“They agreed that work must continue with real intensity,” a German government spokesman said after the talks in Berlin.
“The participants in the talks were in close contact in recent days and want this to remain the case in the coming days
both among themselves and of course with the Greek government.”
The euro zone has set a deadline of Friday to conclude the slow-moving talks to allow time for institutions and ministers to approve a deal and secure parliamentary backing to disburse frozen aid before Greece’s bailout expires at the end of June.
Athens is due to make a 300-million-euro ($327.93 million) repayment to the IMF on Friday amid growing doubts about its ability to meet all this month’s financial obligations.
Monday’s unexpected meeting came after Greek Prime Minister Alexis Tsipras fired a broadside at international creditors that officials said bore little resemblance to his private talks with EU leaders.
In an article in the French daily Le Monde, which European diplomats said appeared intended to show Greek voters how hard he was fighting, Tsipras accused the lenders of making “absurd proposals” and disregarding Greek democracy.
Officials close to the talks between Greece and the Commission, the ECB and IMF earlier dismissed market rumors of the imminent announcement of a deal.
One EU official said any offer from Greece’s creditors to Athens would not be framed as an ultimatum.
In a sign of in-fighting in Tsipras’ government as the negotiations near a crunch point, Greece’s nominee to represent it at the IMF was forced to withdraw on Monday following a backlash against her within the ruling leftist Syriza party.
Hard leftists in Syriza objected to the choice of Elena Panaritis, a former Socialist lawmaker and World Bank analyst, who they said had supported past Greek bailout programs.
Tsipras’ article in Le Monde was posted on the newspaper’s website before the leftist Greek leader held an hour-long telephone conference with Merkel and Hollande on Sunday, which a German spokesman said took place in a constructive atmosphere.
Referring to creditors’ demands for further pension cuts and rejection of restoring collective wage bargaining, Tsipras said they amounted to “the complete abolition of democracy in Europe” and the creation of a “technocratic monstrosity”.

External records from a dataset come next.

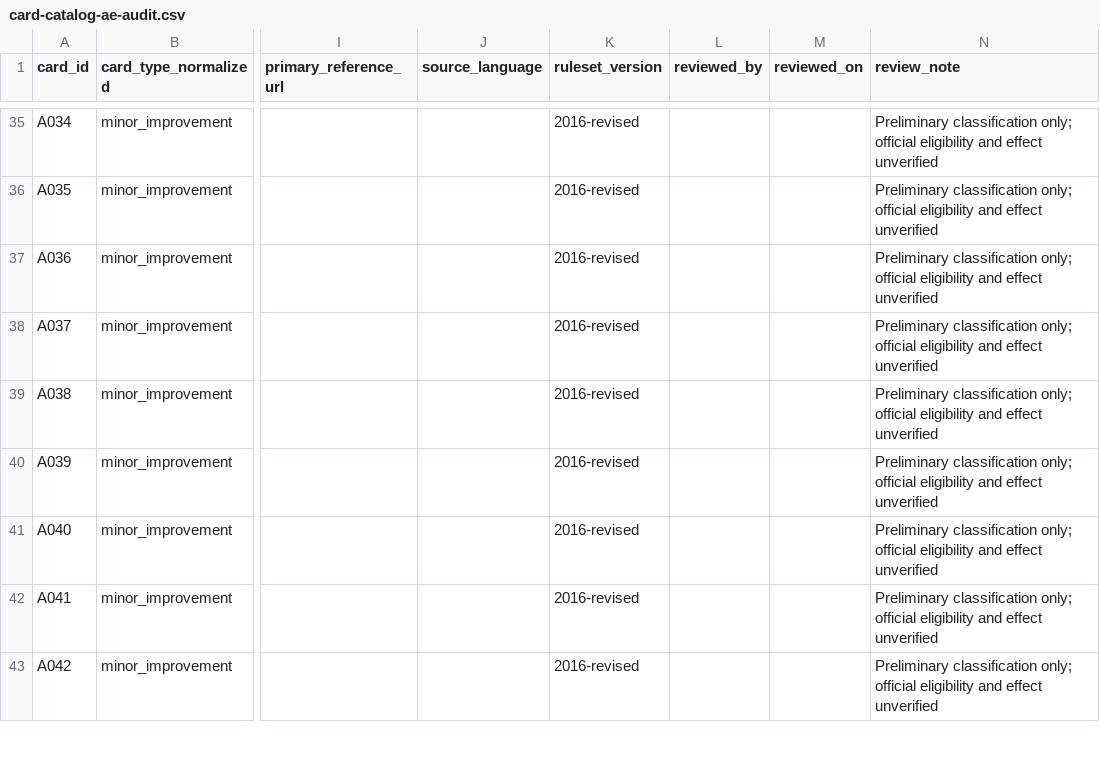
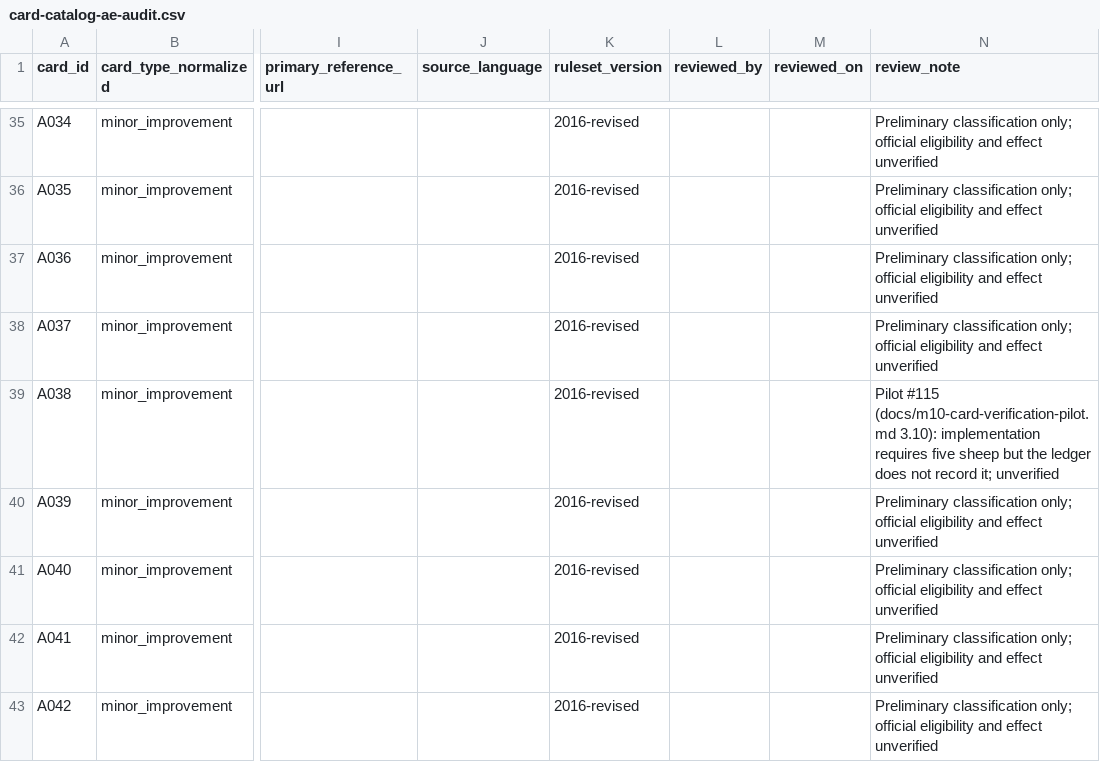
Before and after one commit to cueikusuta/agricola-re-ai, a CSV file: docs/card-catalog-ae-audit.csv, drawn as a sheet; only a part is shown, gaps mark what is left out; the diff covers the shown part only; the diff names each change by its address in the sheet, - before the commit and + after, or states it on an @@ line.

Commit message:
docs(m10): A〜Eカード16枚の公式照合パイロット証拠を整備 (#115)
- A005・D159・複合4件・実装済み見本9件・未実装1件の計16枚について、台帳の予備分類と現行実装を突き合わせ
- 実装が前提条件（羊5頭）や人数制限（3人以上）を持つのに台帳が未記録という抜けを3件検出
- 公式出典・照合箇所は未確認のため全16枚 unverified を維持し、確認項目と必要資料を具体化
- audit台帳は review_note のみ更新（review_status・人数適格・出典列は不変、verified 0枚のまま）
- 構造検証OK・validator 15テスト成功を確認。原文・画像・非公式根拠による昇格は行っていない

```diff
--- a/docs/card-catalog-ae-audit.csv
+++ b/docs/card-catalog-ae-audit.csv
-N39 (review_note): Preliminary classification only; official eligibility and effect unverified
+N39 (review_note): Pilot #115 (docs/m10-card-verification-pilot.md 3.10): implementation requires five sheep but the ledger does not record it; unverified
```
Also changed, not shown: 15 edited cells elsewhere in this file, 3 other files.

Asked about the sharp contrast between the article’s defiant tone and his second teleconference with the EU’s senior leaders in four days, European diplomats said the public show of anger should not be taken too seriously.

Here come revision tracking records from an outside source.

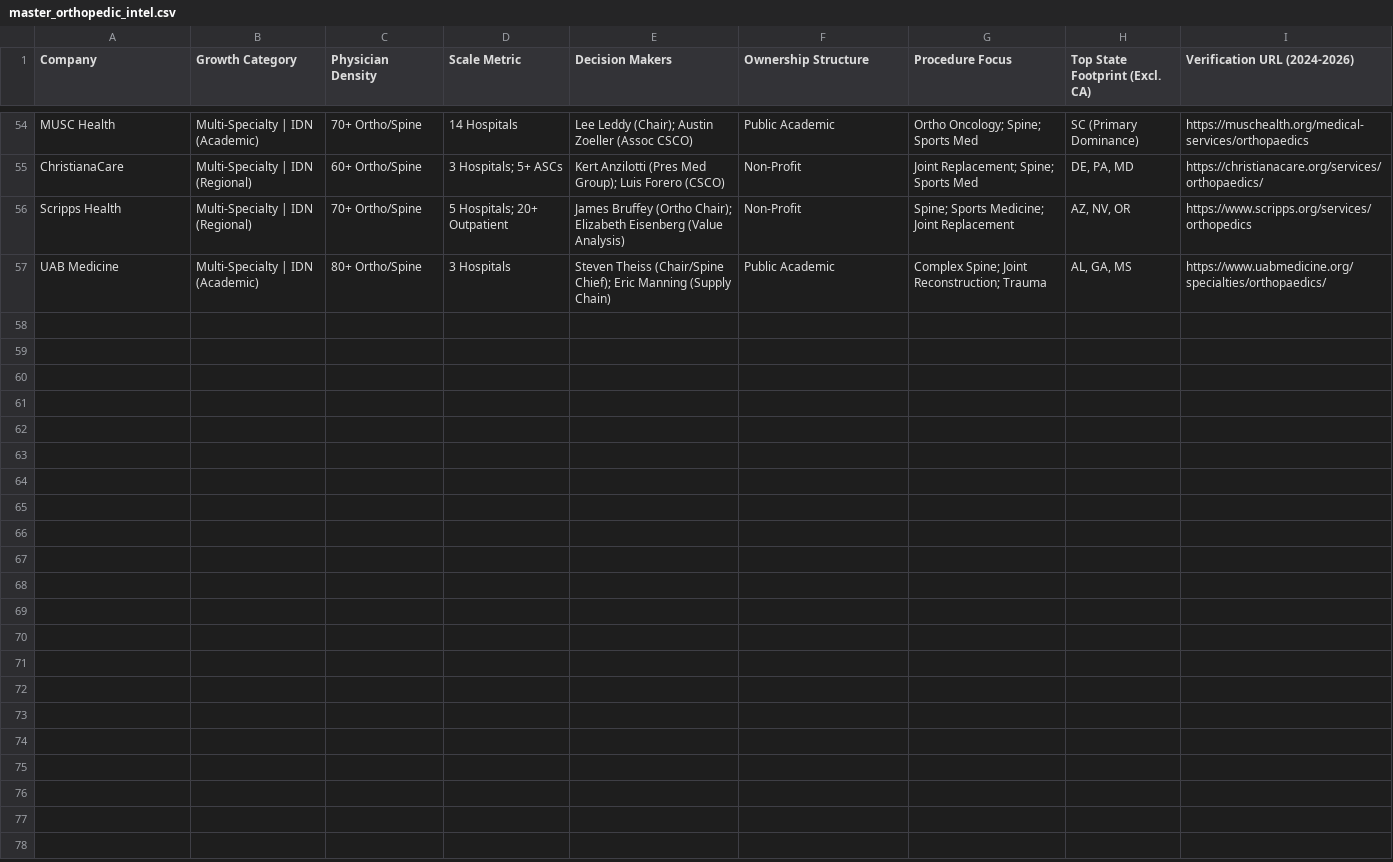
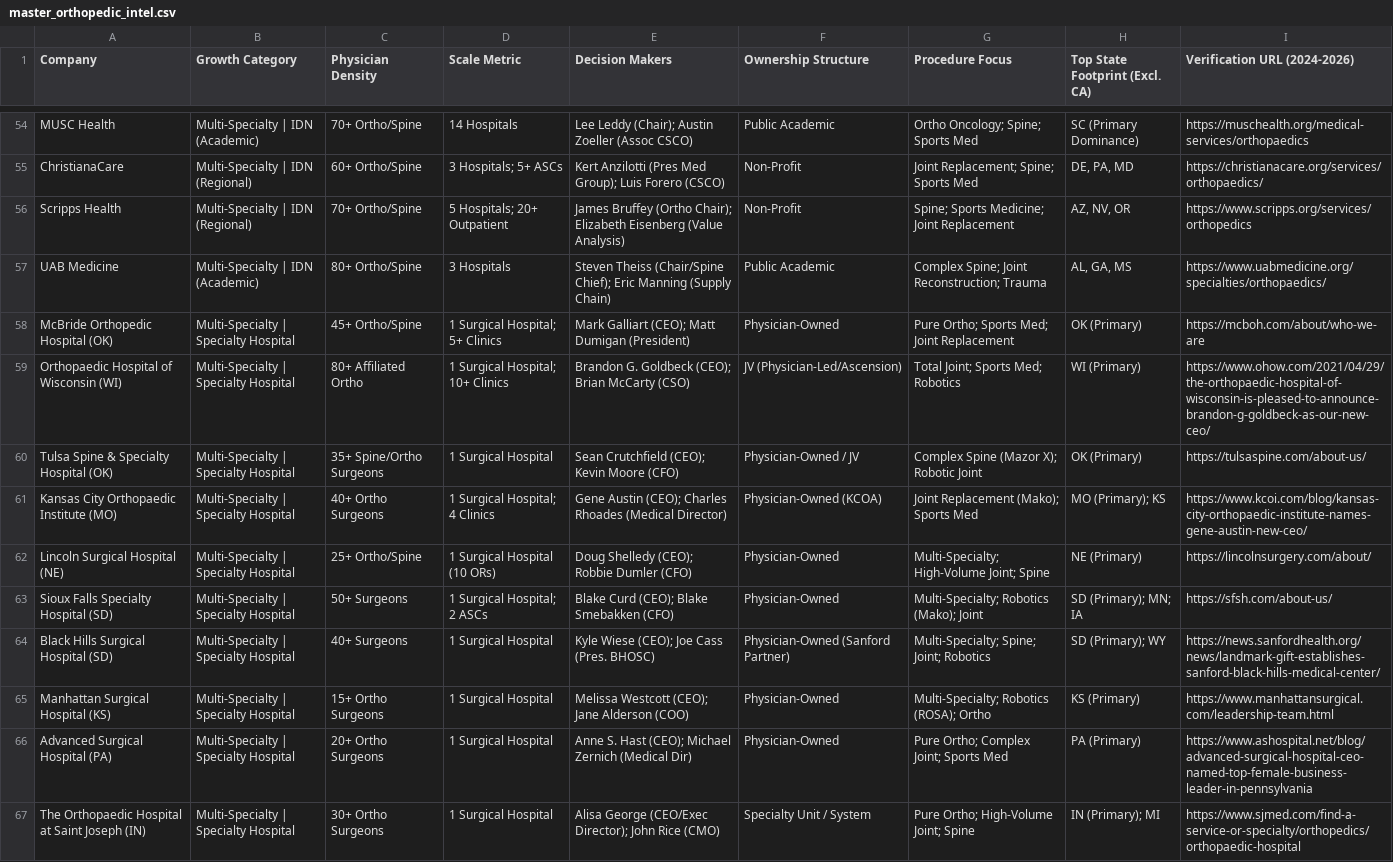
Before and after one commit to clinpathai/public-apis, a CSV file: master_orthopedic_intel.csv, drawn as a sheet; only a part is shown, gaps mark what is left out; the diff names each change by its address in the sheet, - before the commit and + after, or states it on an @@ line.

```diff
--- a/master_orthopedic_intel.csv
+++ b/master_orthopedic_intel.csv
+row 58: McBride Orthopedic Hospital (OK) | Multi-Specialty | Specialty Hospital | 45+ Ortho/Spine | 1 Surgical Hospital; 5+ Clinics | Mark Galliart (CEO); Matt Dumigan (President) | Physician-Owned | Pure Ortho; Sports Med; Joint Replacement | OK (Primary) | https://mcboh.com/about/who-we-are
+row 59: Orthopaedic Hospital of Wisconsin (WI) | Multi-Specialty | Specialty Hospital | 80+ Affiliated Ortho | 1 Surgical Hospital; 10+ Clinics | Brandon G. Goldbeck (CEO); Brian McCarty (CSO) | JV (Physician-Led/Ascension) | Total Joint; Sports Med; Robotics | WI (Primary) | https://www.ohow.com/2021/04/29/the-orthopaedic-hospital-of-wisconsin-is-pleased-to-announce-brandon-g-goldbeck-as-our-new-ceo/
+row 60: Tulsa Spine & Specialty Hospital (OK) | Multi-Specialty | Specialty Hospital | 35+ Spine/Ortho Surgeons | 1 Surgical Hospital | Sean Crutchfield (CEO); Kevin Moore (CFO) | Physician-Owned / JV | Complex Spine (Mazor X); Robotic Joint | OK (Primary) | https://tulsaspine.com/about-us/
+row 61: Kansas City Orthopaedic Institute (MO) | Multi-Specialty | Specialty Hospital | 40+ Ortho Surgeons | 1 Surgical Hospital; 4 Clinics | Gene Austin (CEO); Charles Rhoades (Medical Director) | Physician-Owned (KCOA) | Joint Replacement (Mako); Sports Med | MO (Primary); KS | https://www.kcoi.com/blog/kansas-city-orthopaedic-institute-names-gene-austin-new-ceo/
+row 62: Lincoln Surgical Hospital (NE) | Multi-Specialty | Specialty Hospital | 25+ Ortho/Spine | 1 Surgical Hospital (10 ORs) | Doug Shelledy (CEO); Robbie Dumler (CFO) | Physician-Owned | Multi-Specialty; High-Volume Joint; Spine | NE (Primary) | https://lincolnsurgery.com/about/
+row 63: Sioux Falls Specialty Hospital (SD) | Multi-Specialty | Specialty Hospital | 50+ Surgeons | 1 Surgical Hospital; 2 ASCs | Blake Curd (CEO); Blake Smebakken (CFO) | Physician-Owned | Multi-Specialty; Robotics (Mako); Joint | SD (Primary); MN; IA | https://sfsh.com/about-us/
+row 64: Black Hills Surgical Hospital (SD) | Multi-Specialty | Specialty Hospital | 40+ Surgeons | 1 Surgical Hospital | Kyle Wiese (CEO); Joe Cass (Pres. BHOSC) | Physician-Owned (Sanford Partner) | Multi-Specialty; Spine; Joint; Robotics | SD (Primary); WY | https://news.sanfordhealth.org/news/landmark-gift-establishes-sanford-black-hills-medical-center/
+row 65: Manhattan Surgical Hospital (KS) | Multi-Specialty | Specialty Hospital | 15+ Ortho Surgeons | 1 Surgical Hospital | Melissa Westcott (CEO); Jane Alderson (COO) | Physician-Owned | Multi-Specialty; Robotics (ROSA); Ortho | KS (Primary) | https://www.manhattansurgical.com/leadership-team.html
+row 66: Advanced Surgical Hospital (PA) | Multi-Specialty | Specialty Hospital | 20+ Ortho Surgeons | 1 Surgical Hospital | Anne S. Hast (CEO); Michael Zernich (Medical Dir) | Physician-Owned | Pure Ortho; Complex Joint; Sports Med | PA (Primary) | https://www.ashospital.net/blog/advanced-surgical-hospital-ceo-named-top-female-business-leader-in-pennsylvania
+row 67: The Orthopaedic Hospital at Saint Joseph (IN) | Multi-Specialty | Specialty Hospital | 30+ Ortho Surgeons | 1 Surgical Hospital | Alisa George (CEO/Exec Director); John Rice (CMO) | Specialty Unit / System | Pure Ortho; High-Volume Joint; Spine | IN (Primary); MI | https://www.sjmed.com/find-a-service-or-specialty/orthopedics/orthopaedic-hospital
```
Also changed, not shown: 6 other files.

“There is a negotiation going on which isn’t easy but is making progress,” said a diplomat familiar with the exchanges.
German EU Commissioner Guenter Oettinger told Die Welt newspaper there was still a chance of a deal this week, saying Greece had stopped paying suppliers and contractors weeks ago as cash runs out.
Commission chief Juncker has been trying to build bridges with Greece on the key outstanding issues of a primary budget surplus and pension and labor market reforms.

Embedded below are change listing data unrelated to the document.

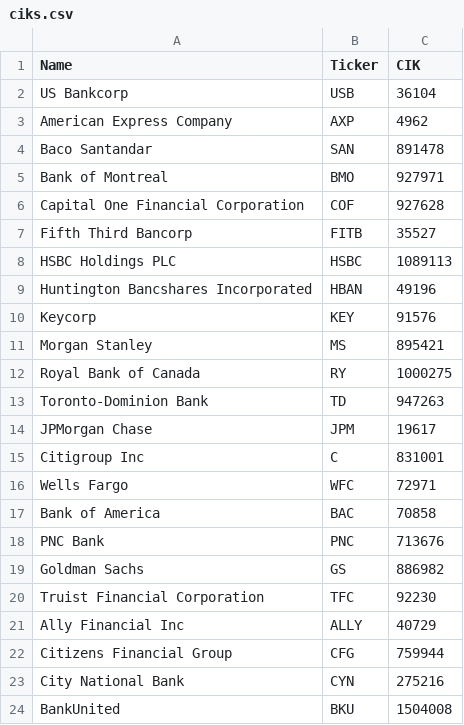
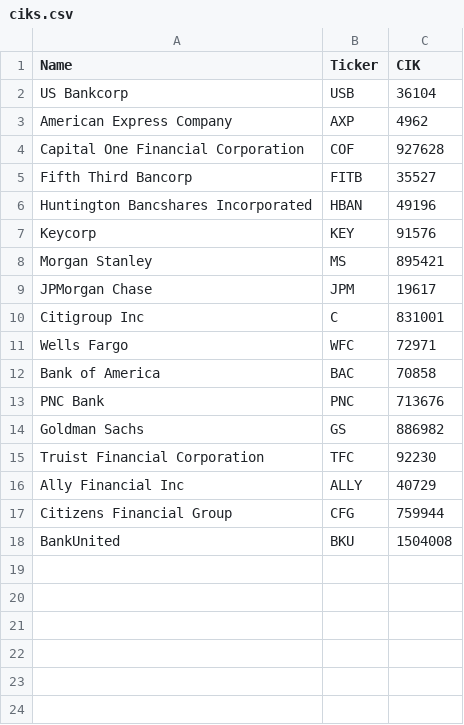
Before and after one commit to IMTorgOpenDataTools/sec-workflows, a CSV file: config/ciks.csv, drawn as a sheet.

```diff
--- a/config/ciks.csv
+++ b/config/ciks.csv
@@ -3,7 +3,4 @@ US Bankcorp,USB,36104
 American Express Company,AXP,4962
-Baco Santandar,SAN,891478
-Bank of Montreal,BMO,927971
 Capital One Financial Corporation,COF,927628
 Fifth Third Bancorp,FITB,35527
-HSBC Holdings PLC,HSBC,1089113
 Huntington Bancshares Incorporated,HBAN,49196
@@ -11,4 +8,2 @@ Keycorp,KEY,91576
 Morgan Stanley,MS,895421
-Royal Bank of Canada,RY,1000275
-Toronto-Dominion Bank,TD,947263
 JPMorgan Chase,JPM,19617
@@ -22,3 +17,2 @@ Ally Financial Inc,ALLY,40729
 Citizens Financial Group,CFG,759944
-City National Bank,CYN,275216
 BankUnited,BKU,1504008
```
Also changed, not shown: config/Firm_Account_Info.csv, 5 other files.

In a potential sign of progress, Die Welt reported that Tsipras was ready to discuss pension reforms.
Investors shed low-rated euro zone bonds on Monday due to uncertainties about the debt talks and Greece’s ability to make the IMF payment, although two euro zone sources said they expect Athens to pay the installment.
One euro zone official said it was less likely that Athens would be able to pay a second installment of 340 million euros on June 12 without a new injection of cash or a delay. It then owes 556 million euros on June 16 and another 340 million on June 19.
($1 = 0.9148 euros)
Additional reporting by Lefteris Papadimas and Renee Maltezou in Athens, Elizabeth Pineau in Paris and Andreas Rinke in Berlin; Writing by Paul Taylor and Paul Carrel; Editing by Angus MacSwan, Toni Reinhold